(Assignment)
Copy the listing below exactly. Pictures stay out of it.

(Records for this exercise)

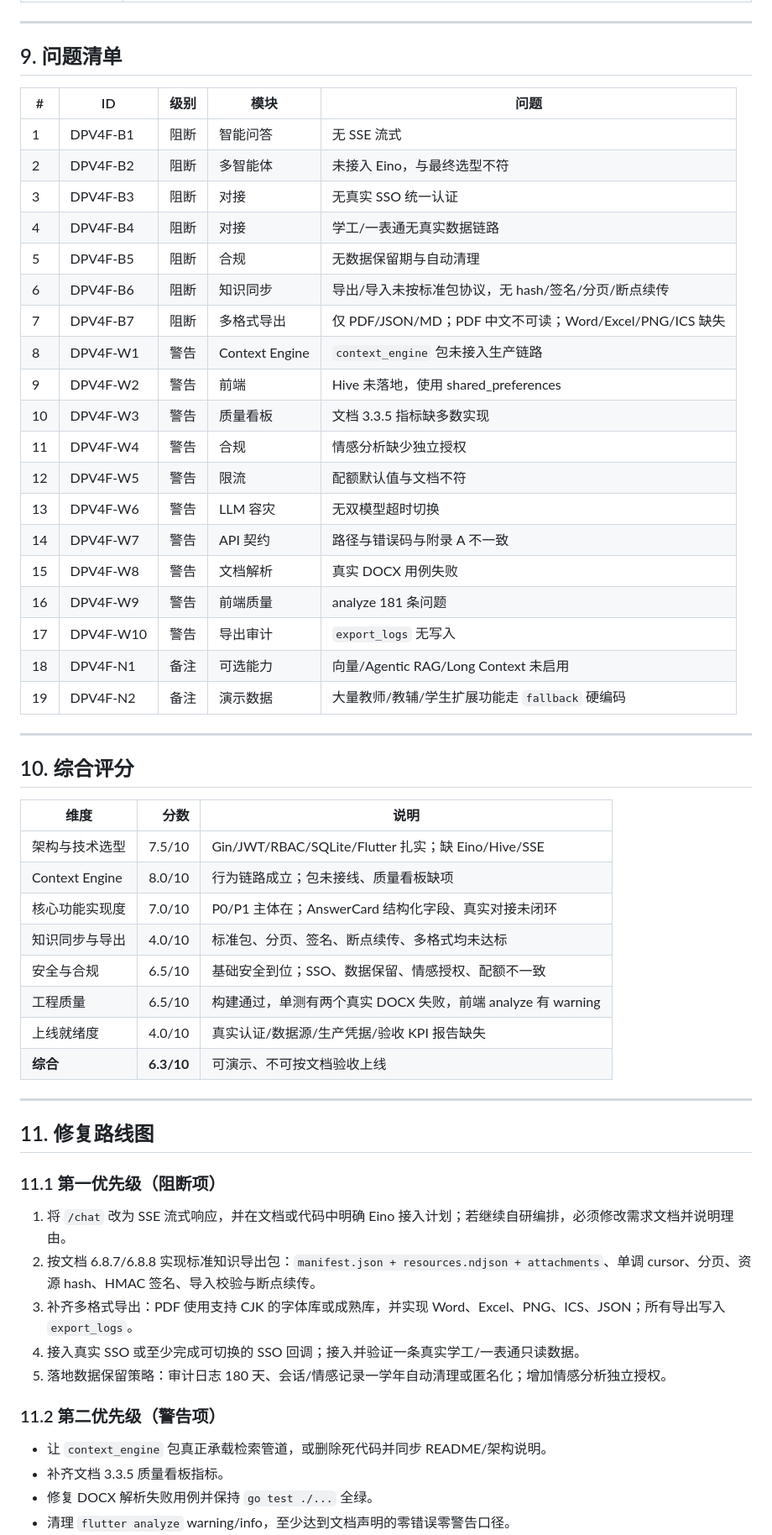
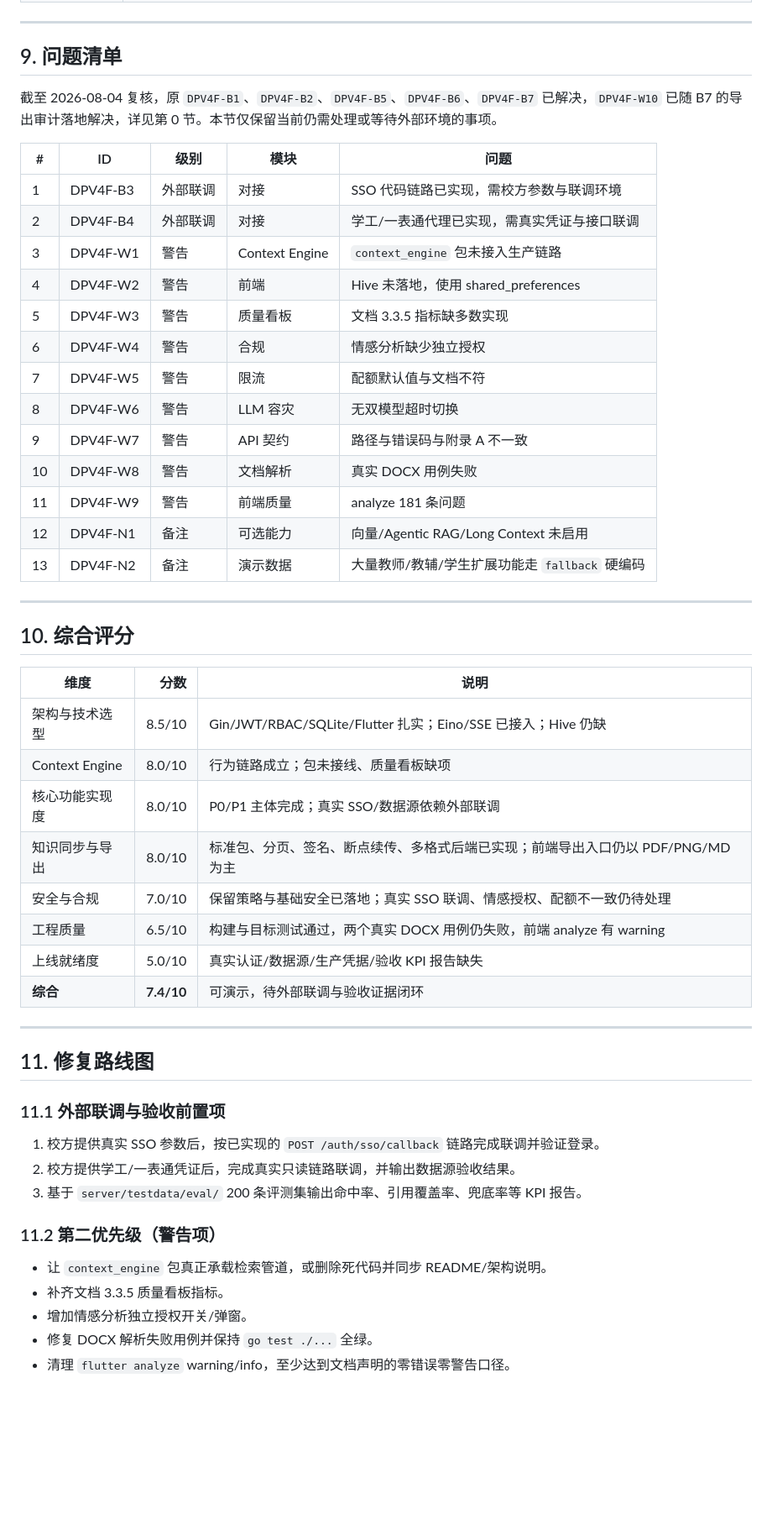
Before and after one commit to dll/wxx, a Markdown page: docs/蔚小芯DPV4F审核报告v1.md, the part around one of its changes. Shown at 84% size. Drawn GitHub-style; blank space fills up the shorter version.

```diff
--- a/docs/蔚小芯DPV4F审核报告v1.md
+++ b/docs/蔚小芯DPV4F审核报告v1.md
@@ -314,27 +317,23 @@
 
 ## 9. 问题清单
 
+截至 2026-08-04 复核，原 `DPV4F-B1`、`DPV4F-B2`、`DPV4F-B5`、`DPV4F-B6`、`DPV4F-B7` 已解决，`DPV4F-W10` 已随 B7 的导出审计落地解决，详见第 0 节。本节仅保留当前仍需处理或等待外部环境的事项。
+
 | # | ID | 级别 | 模块 | 问题 |
 |---|---|---|---|---|
-| 1 | DPV4F-B1 | 阻断 | 智能问答 | 无 SSE 流式 |
-| 2 | DPV4F-B2 | 阻断 | 多智能体 | 未接入 Eino，与最终选型不符 |
-| 3 | DPV4F-B3 | 阻断 | 对接 | 无真实 SSO 统一认证 |
-| 4 | DPV4F-B4 | 阻断 | 对接 | 学工/一表通无真实数据链路 |
-| 5 | DPV4F-B5 | 阻断 | 合规 | 无数据保留期与自动清理 |
-| 6 | DPV4F-B6 | 阻断 | 知识同步 | 导出/导入未按标准包协议，无 hash/签名/分页/断点续传 |
-| 7 | DPV4F-B7 | 阻断 | 多格式导出 | 仅 PDF/JSON/MD；PDF 中文不可读；Word/Excel/PNG/ICS 缺失 |
-| 8 | DPV4F-W1 | 警告 | Context Engine | `context_engine` 包未接入生产链路 |
-| 9 | DPV4F-W2 | 警告 | 前端 | Hive 未落地，使用 shared_preferences |
-| 10 | DPV4F-W3 | 警告 | 质量看板 | 文档 3.3.5 指标缺多数实现 |
-| 11 | DPV4F-W4 | 警告 | 合规 | 情感分析缺少独立授权 |
-| 12 | DPV4F-W5 | 警告 | 限流 | 配额默认值与文档不符 |
-| 13 | DPV4F-W6 | 警告 | LLM 容灾 | 无双模型超时切换 |
-| 14 | DPV4F-W7 | 警告 | API 契约 | 路径与错误码与附录 A 不一致 |
-| 15 | DPV4F-W8 | 警告 | 文档解析 | 真实 DOCX 用例失败 |
-| 16 | DPV4F-W9 | 警告 | 前端质量 | analyze 181 条问题 |
-| 17 | DPV4F-W10 | 警告 | 导出审计 | `export_logs` 无写入 |
-| 18 | DPV4F-N1 | 备注 | 可选能力 | 向量/Agentic RAG/Long Context 未启用 |
-| 19 | DPV4F-N2 | 备注 | 演示数据 | 大量教师/教辅/学生扩展功能走 `fallback` 硬编码 |
+| 1 | DPV4F-B3 | 外部联调 | 对接 | SSO 代码链路已实现，需校方参数与联调环境 |
+| 2 | DPV4F-B4 | 外部联调 | 对接 | 学工/一表通代理已实现，需真实凭证与接口联调 |
+| 3 | DPV4F-W1 | 警告 | Context Engine | `context_engine` 包未接入生产链路 |
+| 4 | DPV4F-W2 | 警告 | 前端 | Hive 未落地，使用 shared_preferences |
+| 5 | DPV4F-W3 | 警告 | 质量看板 | 文档 3.3.5 指标缺多数实现 |
+| 6 | DPV4F-W4 | 警告 | 合规 | 情感分析缺少独立授权 |
+| 7 | DPV4F-W5 | 警告 | 限流 | 配额默认值与文档不符 |
+| 8 | DPV4F-W6 | 警告 | LLM 容灾 | 无双模型超时切换 |
+| 9 | DPV4F-W7 | 警告 | API 契约 | 路径与错误码与附录 A 不一致 |
+| 10 | DPV4F-W8 | 警告 | 文档解析 | 真实 DOCX 用例失败 |
+| 11 | DPV4F-W9 | 警告 | 前端质量 | analyze 181 条问题 |
+| 12 | DPV4F-N1 | 备注 | 可选能力 | 向量/Agentic RAG/Long Context 未启用 |
+| 13 | DPV4F-N2 | 备注 | 演示数据 | 大量教师/教辅/学生扩展功能走 `fallback` 硬编码 |
 
 ---
 
@@ -342,31 +341,30 @@
 
 | 维度 | 分数 | 说明 |
 |---|---:|---|
-| 架构与技术选型 | 7.5/10 | Gin/JWT/RBAC/SQLite/Flutter 扎实；缺 Eino/Hive/SSE |
+| 架构与技术选型 | 8.5/10 | Gin/JWT/RBAC/SQLite/Flutter 扎实；Eino/SSE 已接入；Hive 仍缺 |
 | Context Engine | 8.0/10 | 行为链路成立；包未接线、质量看板缺项 |
-| 核心功能实现度 | 7.0/10 | P0/P1 主体在；AnswerCard 结构化字段、真实对接未闭环 |
-| 知识同步与导出 | 4.0/10 | 标准包、分页、签名、断点续传、多格式均未达标 |
-| 安全与合规 | 6.5/10 | 基础安全到位；SSO、数据保留、情感授权、配额不一致 |
-| 工程质量 | 6.5/10 | 构建通过，单测有两个真实 DOCX 失败，前端 analyze 有 warning |
-| 上线就绪度 | 4.0/10 | 真实认证/数据源/生产凭据/验收 KPI 报告缺失 |
-| **综合** | **6.3/10** | 可演示、不可按文档验收上线 |
+| 核心功能实现度 | 8.0/10 | P0/P1 主体完成；真实 SSO/数据源依赖外部联调 |
+| 知识同步与导出 | 8.0/10 | 标准包、分页、签名、断点续传、多格式后端已实现；前端导出入口仍以 PDF/PNG/MD 为主 |
+| 安全与合规 | 7.0/10 | 保留策略与基础安全已落地；真实 SSO 联调、情感授权、配额不一致仍待处理 |
+| 工程质量 | 6.5/10 | 构建与目标测试通过，两个真实 DOCX 用例仍失败，前端 analyze 有 warning |
+| 上线就绪度 | 5.0/10 | 真实认证/数据源/生产凭据/验收 KPI 报告缺失 |
+| **综合** | **7.4/10** | 可演示，待外部联调与验收证据闭环 |
 
 ---
 
 ## 11. 修复路线图
 
-### 11.1 第一优先级（阻断项）
+### 11.1 外部联调与验收前置项
 
-1. 将 `/chat` 改为 SSE 流式响应，并在文档或代码中明确 Eino 接入计划；若继续自研编排，必须修改需求文档并说明理由。
-2. 按文档 6.8.7/6.8.8 实现标准知识导出包：`manifest.json + resources.ndjson + attachments`、单调 cursor、分页、资源 hash、HMAC 签名、导入校验与断点续传。
-3. 补齐多格式导出：PDF 使用支持 CJK 的字体库或成熟库，并实现 Word、Excel、PNG、ICS、JSON；所有导出写入 `export_logs`。
-4. 接入真实 SSO 或至少完成可切换的 SSO 回调；接入并验证一条真实学工/一表通只读数据。
-5. 落地数据保留策略：审计日志 180 天、会话/情感记录一学年自动清理或匿名化；增加情感分析独立授权。
+1. 校方提供真实 SSO 参数后，按已实现的 `POST /auth/sso/callback` 链路完成联调并验证登录。
+2. 校方提供学工/一表通凭证后，完成真实只读链路联调，并输出数据源验收结果。
+3. 基于 `server/testdata/eval/` 200 条评测集输出命中率、引用覆盖率、兜底率等 KPI 报告。
 
 ### 11.2 第二优先级（警告项）
 
 - 让 `context_engine` 包真正承载检索管道，或删除死代码并同步 README/架构说明。
 - 补齐文档 3.3.5 质量看板指标。
+- 增加情感分析独立授权开关/弹窗。
 - 修复 DOCX 解析失败用例并保持 `go test ./...` 全绿。
 - 清理 `flutter analyze` warning/info，至少达到文档声明的零错误零警告口径。
 - 调整配额默认值或同步文档；实现双模型超时切换。
```
Also changed, not shown: other parts of docs/蔚小芯DPV4F审核报告v1.md (+61 -56 lines).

(Output below)
Before and after one commit to dll/wxx, a Markdown page: docs/蔚小芯DPV4F审核报告v1.md, the part around one of its changes. Shown at 84% size. Drawn GitHub-style; blank space fills up the shorter version.

```diff
--- a/docs/蔚小芯DPV4F审核报告v1.md
+++ b/docs/蔚小芯DPV4F审核报告v1.md
@@ -314,27 +317,23 @@
 
 ## 9. 问题清单
 
+截至 2026-08-04 复核，原 `DPV4F-B1`、`DPV4F-B2`、`DPV4F-B5`、`DPV4F-B6`、`DPV4F-B7` 已解决，`DPV4F-W10` 已随 B7 的导出审计落地解决，详见第 0 节。本节仅保留当前仍需处理或等待外部环境的事项。
+
 | # | ID | 级别 | 模块 | 问题 |
 |---|---|---|---|---|
-| 1 | DPV4F-B1 | 阻断 | 智能问答 | 无 SSE 流式 |
-| 2 | DPV4F-B2 | 阻断 | 多智能体 | 未接入 Eino，与最终选型不符 |
-| 3 | DPV4F-B3 | 阻断 | 对接 | 无真实 SSO 统一认证 |
-| 4 | DPV4F-B4 | 阻断 | 对接 | 学工/一表通无真实数据链路 |
-| 5 | DPV4F-B5 | 阻断 | 合规 | 无数据保留期与自动清理 |
-| 6 | DPV4F-B6 | 阻断 | 知识同步 | 导出/导入未按标准包协议，无 hash/签名/分页/断点续传 |
-| 7 | DPV4F-B7 | 阻断 | 多格式导出 | 仅 PDF/JSON/MD；PDF 中文不可读；Word/Excel/PNG/ICS 缺失 |
-| 8 | DPV4F-W1 | 警告 | Context Engine | `context_engine` 包未接入生产链路 |
-| 9 | DPV4F-W2 | 警告 | 前端 | Hive 未落地，使用 shared_preferences |
-| 10 | DPV4F-W3 | 警告 | 质量看板 | 文档 3.3.5 指标缺多数实现 |
-| 11 | DPV4F-W4 | 警告 | 合规 | 情感分析缺少独立授权 |
-| 12 | DPV4F-W5 | 警告 | 限流 | 配额默认值与文档不符 |
-| 13 | DPV4F-W6 | 警告 | LLM 容灾 | 无双模型超时切换 |
-| 14 | DPV4F-W7 | 警告 | API 契约 | 路径与错误码与附录 A 不一致 |
-| 15 | DPV4F-W8 | 警告 | 文档解析 | 真实 DOCX 用例失败 |
-| 16 | DPV4F-W9 | 警告 | 前端质量 | analyze 181 条问题 |
-| 17 | DPV4F-W10 | 警告 | 导出审计 | `export_logs` 无写入 |
-| 18 | DPV4F-N1 | 备注 | 可选能力 | 向量/Agentic RAG/Long Context 未启用 |
-| 19 | DPV4F-N2 | 备注 | 演示数据 | 大量教师/教辅/学生扩展功能走 `fallback` 硬编码 |
+| 1 | DPV4F-B3 | 外部联调 | 对接 | SSO 代码链路已实现，需校方参数与联调环境 |
+| 2 | DPV4F-B4 | 外部联调 | 对接 | 学工/一表通代理已实现，需真实凭证与接口联调 |
+| 3 | DPV4F-W1 | 警告 | Context Engine | `context_engine` 包未接入生产链路 |
+| 4 | DPV4F-W2 | 警告 | 前端 | Hive 未落地，使用 shared_preferences |
+| 5 | DPV4F-W3 | 警告 | 质量看板 | 文档 3.3.5 指标缺多数实现 |
+| 6 | DPV4F-W4 | 警告 | 合规 | 情感分析缺少独立授权 |
+| 7 | DPV4F-W5 | 警告 | 限流 | 配额默认值与文档不符 |
+| 8 | DPV4F-W6 | 警告 | LLM 容灾 | 无双模型超时切换 |
+| 9 | DPV4F-W7 | 警告 | API 契约 | 路径与错误码与附录 A 不一致 |
+| 10 | DPV4F-W8 | 警告 | 文档解析 | 真实 DOCX 用例失败 |
+| 11 | DPV4F-W9 | 警告 | 前端质量 | analyze 181 条问题 |
+| 12 | DPV4F-N1 | 备注 | 可选能力 | 向量/Agentic RAG/Long Context 未启用 |
+| 13 | DPV4F-N2 | 备注 | 演示数据 | 大量教师/教辅/学生扩展功能走 `fallback` 硬编码 |
 
 ---
 
@@ -342,31 +341,30 @@
 
 | 维度 | 分数 | 说明 |
 |---|---:|---|
-| 架构与技术选型 | 7.5/10 | Gin/JWT/RBAC/SQLite/Flutter 扎实；缺 Eino/Hive/SSE |
+| 架构与技术选型 | 8.5/10 | Gin/JWT/RBAC/SQLite/Flutter 扎实；Eino/SSE 已接入；Hive 仍缺 |
 | Context Engine | 8.0/10 | 行为链路成立；包未接线、质量看板缺项 |
-| 核心功能实现度 | 7.0/10 | P0/P1 主体在；AnswerCard 结构化字段、真实对接未闭环 |
-| 知识同步与导出 | 4.0/10 | 标准包、分页、签名、断点续传、多格式均未达标 |
-| 安全与合规 | 6.5/10 | 基础安全到位；SSO、数据保留、情感授权、配额不一致 |
-| 工程质量 | 6.5/10 | 构建通过，单测有两个真实 DOCX 失败，前端 analyze 有 warning |
-| 上线就绪度 | 4.0/10 | 真实认证/数据源/生产凭据/验收 KPI 报告缺失 |
-| **综合** | **6.3/10** | 可演示、不可按文档验收上线 |
+| 核心功能实现度 | 8.0/10 | P0/P1 主体完成；真实 SSO/数据源依赖外部联调 |
+| 知识同步与导出 | 8.0/10 | 标准包、分页、签名、断点续传、多格式后端已实现；前端导出入口仍以 PDF/PNG/MD 为主 |
+| 安全与合规 | 7.0/10 | 保留策略与基础安全已落地；真实 SSO 联调、情感授权、配额不一致仍待处理 |
+| 工程质量 | 6.5/10 | 构建与目标测试通过，两个真实 DOCX 用例仍失败，前端 analyze 有 warning |
+| 上线就绪度 | 5.0/10 | 真实认证/数据源/生产凭据/验收 KPI 报告缺失 |
+| **综合** | **7.4/10** | 可演示，待外部联调与验收证据闭环 |
 
 ---
 
 ## 11. 修复路线图
 
-### 11.1 第一优先级（阻断项）
+### 11.1 外部联调与验收前置项
 
-1. 将 `/chat` 改为 SSE 流式响应，并在文档或代码中明确 Eino 接入计划；若继续自研编排，必须修改需求文档并说明理由。
-2. 按文档 6.8.7/6.8.8 实现标准知识导出包：`manifest.json + resources.ndjson + attachments`、单调 cursor、分页、资源 hash、HMAC 签名、导入校验与断点续传。
-3. 补齐多格式导出：PDF 使用支持 CJK 的字体库或成熟库，并实现 Word、Excel、PNG、ICS、JSON；所有导出写入 `export_logs`。
-4. 接入真实 SSO 或至少完成可切换的 SSO 回调；接入并验证一条真实学工/一表通只读数据。
-5. 落地数据保留策略：审计日志 180 天、会话/情感记录一学年自动清理或匿名化；增加情感分析独立授权。
+1. 校方提供真实 SSO 参数后，按已实现的 `POST /auth/sso/callback` 链路完成联调并验证登录。
+2. 校方提供学工/一表通凭证后，完成真实只读链路联调，并输出数据源验收结果。
+3. 基于 `server/testdata/eval/` 200 条评测集输出命中率、引用覆盖率、兜底率等 KPI 报告。
 
 ### 11.2 第二优先级（警告项）
 
 - 让 `context_engine` 包真正承载检索管道，或删除死代码并同步 README/架构说明。
 - 补齐文档 3.3.5 质量看板指标。
+- 增加情感分析独立授权开关/弹窗。
 - 修复 DOCX 解析失败用例并保持 `go test ./...` 全绿。
 - 清理 `flutter analyze` warning/info，至少达到文档声明的零错误零警告口径。
 - 调整配额默认值或同步文档；实现双模型超时切换。
```
Also changed, not shown: other parts of docs/蔚小芯DPV4F审核报告v1.md (+61 -56 lines).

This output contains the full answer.